I “knew” all of this, of course. But I didn’t know it. Now I do. What I thought was “adequate” — what I’ve got — ain’t adequate. And, anyway, “adequate” is a shitty mindset for something you might — god forbid — be staking your life or the lives of your loved ones on.
I need to get me a slick-sided, striker-fired, high capacity 9 mm with a good concealed holster and a couple of magazines, and train the hell out of it.
This tactical stuff is a martial art. My Kenpo and Krav Maga studies have much more to offer me in gaining competence than all the shooting I’ve ever done. Stance, balance, effective movement, situational awareness, aggressiveness. Multiple times in our recent drills, something went wrong and I stopped. Worst possible move. You’re in a gunfight! Keep fighting. This is something that has become natural in my martial arts practice. We learned early on not to stop fighting just because something we attempted to apply didn’t work. Duh. In our shooting drills, I repeatedly made the beginner’s mistake of focusing exclusively on doing something right — quickly swapping out AR-15 magazines while continuing to move (and just stopping when I blew it) — instead of remembering what I was trying to accomplish: Eliminate the threat. Rifle jams or runs empty? Go to the handgun. If you stop in your training, you’re training yourself to stop. Bad. I know this, and I did it. Several times.
It’s been a while since I’ve been so pissed off at myself — but it’s a really healthy thing to put yourself in that position, especially as a middle aged dude. So easy to get complacent and only do things you’re already good at. Learning is growing. Like I said, humbling. Not embarrassing. I’ve long ago learned that I’m way better off getting my ego out of the way.
Be Real About “Historicism”
I tend to be drawn to the arms resonant of the era that is my “wheelhouse” — which means walnut-and-blued steel bolt-action rifles with a Mauser action (my beloved CZs); lever-action rifles; revolvers or 1911s; SXS shotguns… The notion that one can get by in 2016 with arms similar to what, say, Frederick Russell Burnham or Pancho Villa carried has some charm, but it’s ultimately a quaint conceit. I do not find a Glock or an AR-15 anywhere near as aesthetically pleasing as a full-stocked CZ and a sweet wheel gun. But that ain’t the point. The point is to have the most effective tools for the job and know how to use them.
I LIKE IT

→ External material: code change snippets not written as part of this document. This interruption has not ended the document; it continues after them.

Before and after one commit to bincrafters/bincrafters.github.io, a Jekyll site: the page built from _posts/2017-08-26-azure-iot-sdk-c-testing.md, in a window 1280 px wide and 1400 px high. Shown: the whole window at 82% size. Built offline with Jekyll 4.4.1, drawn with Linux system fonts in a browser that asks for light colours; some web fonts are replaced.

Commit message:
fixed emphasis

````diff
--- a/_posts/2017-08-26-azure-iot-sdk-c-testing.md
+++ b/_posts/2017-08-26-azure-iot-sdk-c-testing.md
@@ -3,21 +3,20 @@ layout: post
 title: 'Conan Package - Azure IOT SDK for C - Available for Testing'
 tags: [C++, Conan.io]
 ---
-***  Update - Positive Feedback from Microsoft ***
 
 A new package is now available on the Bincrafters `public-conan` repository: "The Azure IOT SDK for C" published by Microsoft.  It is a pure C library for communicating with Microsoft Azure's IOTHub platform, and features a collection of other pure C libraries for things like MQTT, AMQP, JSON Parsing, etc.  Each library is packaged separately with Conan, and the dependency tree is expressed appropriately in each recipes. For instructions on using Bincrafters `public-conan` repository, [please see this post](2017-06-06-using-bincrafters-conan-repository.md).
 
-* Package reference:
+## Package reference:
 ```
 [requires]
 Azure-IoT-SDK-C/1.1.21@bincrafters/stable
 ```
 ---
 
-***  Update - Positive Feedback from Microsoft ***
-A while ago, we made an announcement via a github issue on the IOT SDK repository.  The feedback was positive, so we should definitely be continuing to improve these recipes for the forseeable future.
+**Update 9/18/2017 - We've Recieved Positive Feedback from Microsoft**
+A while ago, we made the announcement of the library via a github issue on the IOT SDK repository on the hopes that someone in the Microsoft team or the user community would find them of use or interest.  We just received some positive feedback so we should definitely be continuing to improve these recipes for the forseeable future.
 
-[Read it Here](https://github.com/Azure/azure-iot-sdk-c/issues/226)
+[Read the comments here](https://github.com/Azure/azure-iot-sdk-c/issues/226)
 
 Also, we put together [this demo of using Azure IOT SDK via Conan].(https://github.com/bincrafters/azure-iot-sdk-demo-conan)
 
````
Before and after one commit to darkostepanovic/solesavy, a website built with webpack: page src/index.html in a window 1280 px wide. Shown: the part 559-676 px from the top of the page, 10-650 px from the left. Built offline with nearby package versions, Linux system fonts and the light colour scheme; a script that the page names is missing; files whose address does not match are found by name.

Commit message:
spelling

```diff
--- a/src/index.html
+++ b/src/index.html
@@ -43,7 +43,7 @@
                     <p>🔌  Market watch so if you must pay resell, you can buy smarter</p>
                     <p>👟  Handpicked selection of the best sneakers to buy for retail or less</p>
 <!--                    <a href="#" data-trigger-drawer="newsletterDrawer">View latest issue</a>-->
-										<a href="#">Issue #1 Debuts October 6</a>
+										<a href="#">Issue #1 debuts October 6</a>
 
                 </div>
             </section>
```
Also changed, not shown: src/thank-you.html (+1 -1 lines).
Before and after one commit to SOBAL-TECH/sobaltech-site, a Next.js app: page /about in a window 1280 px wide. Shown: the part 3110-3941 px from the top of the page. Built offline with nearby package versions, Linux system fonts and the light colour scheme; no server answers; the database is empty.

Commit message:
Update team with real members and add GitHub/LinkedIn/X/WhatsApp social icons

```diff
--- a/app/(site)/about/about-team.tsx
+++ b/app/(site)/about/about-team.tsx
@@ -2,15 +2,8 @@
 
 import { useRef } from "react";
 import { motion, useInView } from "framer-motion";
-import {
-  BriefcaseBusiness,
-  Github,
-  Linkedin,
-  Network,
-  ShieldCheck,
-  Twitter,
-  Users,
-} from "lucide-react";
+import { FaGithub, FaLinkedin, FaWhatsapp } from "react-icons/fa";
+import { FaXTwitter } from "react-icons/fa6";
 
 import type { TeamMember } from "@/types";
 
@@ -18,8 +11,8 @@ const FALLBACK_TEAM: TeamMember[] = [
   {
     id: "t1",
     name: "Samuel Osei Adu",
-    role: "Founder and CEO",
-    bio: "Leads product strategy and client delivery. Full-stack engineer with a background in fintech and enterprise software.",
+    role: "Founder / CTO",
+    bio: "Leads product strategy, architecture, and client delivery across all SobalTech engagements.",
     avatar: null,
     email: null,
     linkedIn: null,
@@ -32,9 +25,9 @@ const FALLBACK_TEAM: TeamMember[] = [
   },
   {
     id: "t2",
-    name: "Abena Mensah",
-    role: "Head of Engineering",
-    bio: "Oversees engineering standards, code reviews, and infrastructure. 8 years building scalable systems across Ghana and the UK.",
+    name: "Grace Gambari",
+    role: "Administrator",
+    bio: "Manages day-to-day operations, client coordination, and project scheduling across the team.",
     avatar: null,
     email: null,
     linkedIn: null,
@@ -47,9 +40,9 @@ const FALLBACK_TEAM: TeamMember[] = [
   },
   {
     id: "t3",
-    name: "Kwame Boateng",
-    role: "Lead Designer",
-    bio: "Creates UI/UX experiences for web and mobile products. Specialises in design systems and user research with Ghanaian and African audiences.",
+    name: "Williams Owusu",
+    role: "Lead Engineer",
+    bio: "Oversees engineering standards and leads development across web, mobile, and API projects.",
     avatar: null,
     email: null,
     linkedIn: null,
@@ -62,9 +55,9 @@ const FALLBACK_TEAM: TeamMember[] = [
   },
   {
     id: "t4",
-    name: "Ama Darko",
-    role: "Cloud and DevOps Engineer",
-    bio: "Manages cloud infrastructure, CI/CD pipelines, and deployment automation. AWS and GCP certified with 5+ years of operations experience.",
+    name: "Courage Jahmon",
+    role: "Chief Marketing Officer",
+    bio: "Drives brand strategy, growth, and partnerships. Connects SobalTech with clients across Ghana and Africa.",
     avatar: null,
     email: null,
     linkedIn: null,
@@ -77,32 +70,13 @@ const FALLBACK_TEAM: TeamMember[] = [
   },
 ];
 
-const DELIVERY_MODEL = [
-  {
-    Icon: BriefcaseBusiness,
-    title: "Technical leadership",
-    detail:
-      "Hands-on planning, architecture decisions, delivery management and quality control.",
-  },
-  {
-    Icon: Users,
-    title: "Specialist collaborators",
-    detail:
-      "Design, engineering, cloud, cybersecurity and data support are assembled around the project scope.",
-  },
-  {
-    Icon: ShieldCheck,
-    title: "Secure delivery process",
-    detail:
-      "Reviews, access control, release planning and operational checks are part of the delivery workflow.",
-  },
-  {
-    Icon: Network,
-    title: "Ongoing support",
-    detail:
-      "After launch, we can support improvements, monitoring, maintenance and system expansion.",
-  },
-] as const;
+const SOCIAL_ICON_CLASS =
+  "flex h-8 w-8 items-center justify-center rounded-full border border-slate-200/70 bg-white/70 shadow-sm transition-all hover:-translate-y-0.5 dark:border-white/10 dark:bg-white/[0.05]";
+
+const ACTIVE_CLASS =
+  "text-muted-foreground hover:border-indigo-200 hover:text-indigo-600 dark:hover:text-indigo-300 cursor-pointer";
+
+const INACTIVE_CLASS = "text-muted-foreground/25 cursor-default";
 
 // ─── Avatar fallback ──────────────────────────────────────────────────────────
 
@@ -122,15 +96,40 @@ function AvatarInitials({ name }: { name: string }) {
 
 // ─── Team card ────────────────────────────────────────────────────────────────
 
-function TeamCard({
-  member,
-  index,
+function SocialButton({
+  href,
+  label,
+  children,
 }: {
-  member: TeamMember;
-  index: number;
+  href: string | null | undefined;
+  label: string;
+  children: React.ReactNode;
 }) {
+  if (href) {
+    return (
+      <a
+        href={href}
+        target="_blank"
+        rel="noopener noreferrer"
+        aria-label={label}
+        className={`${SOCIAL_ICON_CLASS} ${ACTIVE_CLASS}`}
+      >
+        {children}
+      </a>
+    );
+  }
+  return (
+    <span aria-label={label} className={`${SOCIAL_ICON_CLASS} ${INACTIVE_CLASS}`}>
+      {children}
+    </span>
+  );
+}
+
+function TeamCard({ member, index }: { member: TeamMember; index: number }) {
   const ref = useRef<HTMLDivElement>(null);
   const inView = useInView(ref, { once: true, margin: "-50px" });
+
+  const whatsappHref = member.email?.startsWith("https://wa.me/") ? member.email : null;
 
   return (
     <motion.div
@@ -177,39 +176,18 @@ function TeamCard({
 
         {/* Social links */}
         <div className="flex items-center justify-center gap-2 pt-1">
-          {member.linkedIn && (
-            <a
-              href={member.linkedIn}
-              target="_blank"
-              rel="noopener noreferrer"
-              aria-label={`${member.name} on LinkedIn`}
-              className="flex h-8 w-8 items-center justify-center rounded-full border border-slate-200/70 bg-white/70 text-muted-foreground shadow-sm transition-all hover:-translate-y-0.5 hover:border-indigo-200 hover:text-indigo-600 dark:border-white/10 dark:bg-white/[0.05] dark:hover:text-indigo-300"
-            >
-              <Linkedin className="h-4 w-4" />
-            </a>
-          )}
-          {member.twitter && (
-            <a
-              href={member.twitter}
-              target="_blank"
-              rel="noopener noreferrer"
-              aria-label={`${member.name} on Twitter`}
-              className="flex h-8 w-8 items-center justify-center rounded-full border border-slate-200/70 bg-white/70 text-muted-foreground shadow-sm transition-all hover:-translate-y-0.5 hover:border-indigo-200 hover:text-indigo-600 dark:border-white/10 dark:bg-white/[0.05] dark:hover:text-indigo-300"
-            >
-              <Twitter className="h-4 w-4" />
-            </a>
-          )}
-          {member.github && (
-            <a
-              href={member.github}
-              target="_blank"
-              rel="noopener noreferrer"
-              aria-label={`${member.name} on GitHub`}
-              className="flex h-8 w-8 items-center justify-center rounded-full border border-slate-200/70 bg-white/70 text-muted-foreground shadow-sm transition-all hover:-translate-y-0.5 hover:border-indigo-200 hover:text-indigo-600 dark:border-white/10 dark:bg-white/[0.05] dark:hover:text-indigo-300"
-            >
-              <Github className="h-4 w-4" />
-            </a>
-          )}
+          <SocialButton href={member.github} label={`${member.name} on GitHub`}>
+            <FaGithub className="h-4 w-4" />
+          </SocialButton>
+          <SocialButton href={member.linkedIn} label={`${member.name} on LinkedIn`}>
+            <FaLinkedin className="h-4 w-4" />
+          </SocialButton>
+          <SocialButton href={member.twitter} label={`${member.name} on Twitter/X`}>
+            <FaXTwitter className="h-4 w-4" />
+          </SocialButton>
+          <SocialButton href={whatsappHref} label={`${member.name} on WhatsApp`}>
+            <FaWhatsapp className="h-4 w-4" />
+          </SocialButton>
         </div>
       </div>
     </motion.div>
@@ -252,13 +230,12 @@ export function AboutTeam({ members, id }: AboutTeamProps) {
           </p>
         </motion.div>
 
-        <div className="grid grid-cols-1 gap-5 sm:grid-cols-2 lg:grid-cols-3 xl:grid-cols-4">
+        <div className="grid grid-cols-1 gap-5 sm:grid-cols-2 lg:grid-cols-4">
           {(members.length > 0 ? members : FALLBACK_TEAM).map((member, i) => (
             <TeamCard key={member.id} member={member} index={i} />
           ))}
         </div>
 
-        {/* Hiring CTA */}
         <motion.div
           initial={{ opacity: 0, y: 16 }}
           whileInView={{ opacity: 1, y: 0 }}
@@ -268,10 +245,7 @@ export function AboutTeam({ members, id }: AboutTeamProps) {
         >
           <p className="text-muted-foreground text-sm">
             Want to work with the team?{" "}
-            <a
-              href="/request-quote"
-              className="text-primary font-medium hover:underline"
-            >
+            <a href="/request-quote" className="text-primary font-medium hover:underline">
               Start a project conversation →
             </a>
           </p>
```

I love to shoot, always have. And working to develop a genuine capability under some real-deal tutelage is a blast. That’s a good thing, cuz the only way to get better is to do the fundamentals over and over and over and over and over……………..